## PROBLEM
Look through the listing below and report how many lines contain "brand", as a bare number.

==*==

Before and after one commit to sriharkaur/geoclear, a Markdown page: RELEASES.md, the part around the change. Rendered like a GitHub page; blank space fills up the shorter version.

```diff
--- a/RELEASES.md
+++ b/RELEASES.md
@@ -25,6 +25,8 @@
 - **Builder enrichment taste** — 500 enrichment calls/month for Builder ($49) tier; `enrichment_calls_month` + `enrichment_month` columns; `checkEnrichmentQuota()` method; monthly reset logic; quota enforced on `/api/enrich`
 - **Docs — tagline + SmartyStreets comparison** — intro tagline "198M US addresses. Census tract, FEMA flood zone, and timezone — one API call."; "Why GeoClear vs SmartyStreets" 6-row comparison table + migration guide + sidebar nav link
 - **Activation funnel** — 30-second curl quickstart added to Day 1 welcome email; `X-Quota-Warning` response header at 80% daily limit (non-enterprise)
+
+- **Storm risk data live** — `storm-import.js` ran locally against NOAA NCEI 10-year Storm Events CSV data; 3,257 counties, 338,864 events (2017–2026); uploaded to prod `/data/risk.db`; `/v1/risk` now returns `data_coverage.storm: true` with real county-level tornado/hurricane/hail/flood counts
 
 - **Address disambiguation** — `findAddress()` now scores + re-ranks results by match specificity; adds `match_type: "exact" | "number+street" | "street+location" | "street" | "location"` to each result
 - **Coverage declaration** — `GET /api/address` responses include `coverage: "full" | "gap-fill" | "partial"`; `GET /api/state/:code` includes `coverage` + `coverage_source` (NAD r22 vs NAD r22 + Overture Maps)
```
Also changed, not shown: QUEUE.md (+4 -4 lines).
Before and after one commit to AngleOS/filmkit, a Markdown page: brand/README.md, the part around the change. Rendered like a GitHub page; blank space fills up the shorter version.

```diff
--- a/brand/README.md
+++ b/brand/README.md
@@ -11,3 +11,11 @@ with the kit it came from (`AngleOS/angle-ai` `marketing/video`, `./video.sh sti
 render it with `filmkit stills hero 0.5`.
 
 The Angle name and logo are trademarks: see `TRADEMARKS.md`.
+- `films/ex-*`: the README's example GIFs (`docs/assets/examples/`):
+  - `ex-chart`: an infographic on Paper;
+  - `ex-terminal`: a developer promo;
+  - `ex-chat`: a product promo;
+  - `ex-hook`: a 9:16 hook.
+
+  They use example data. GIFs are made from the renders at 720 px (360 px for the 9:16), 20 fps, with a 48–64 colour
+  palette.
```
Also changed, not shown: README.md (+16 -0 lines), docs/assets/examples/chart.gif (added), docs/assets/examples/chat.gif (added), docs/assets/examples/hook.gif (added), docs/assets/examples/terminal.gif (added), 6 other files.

==*==

## ANSWER BOX
3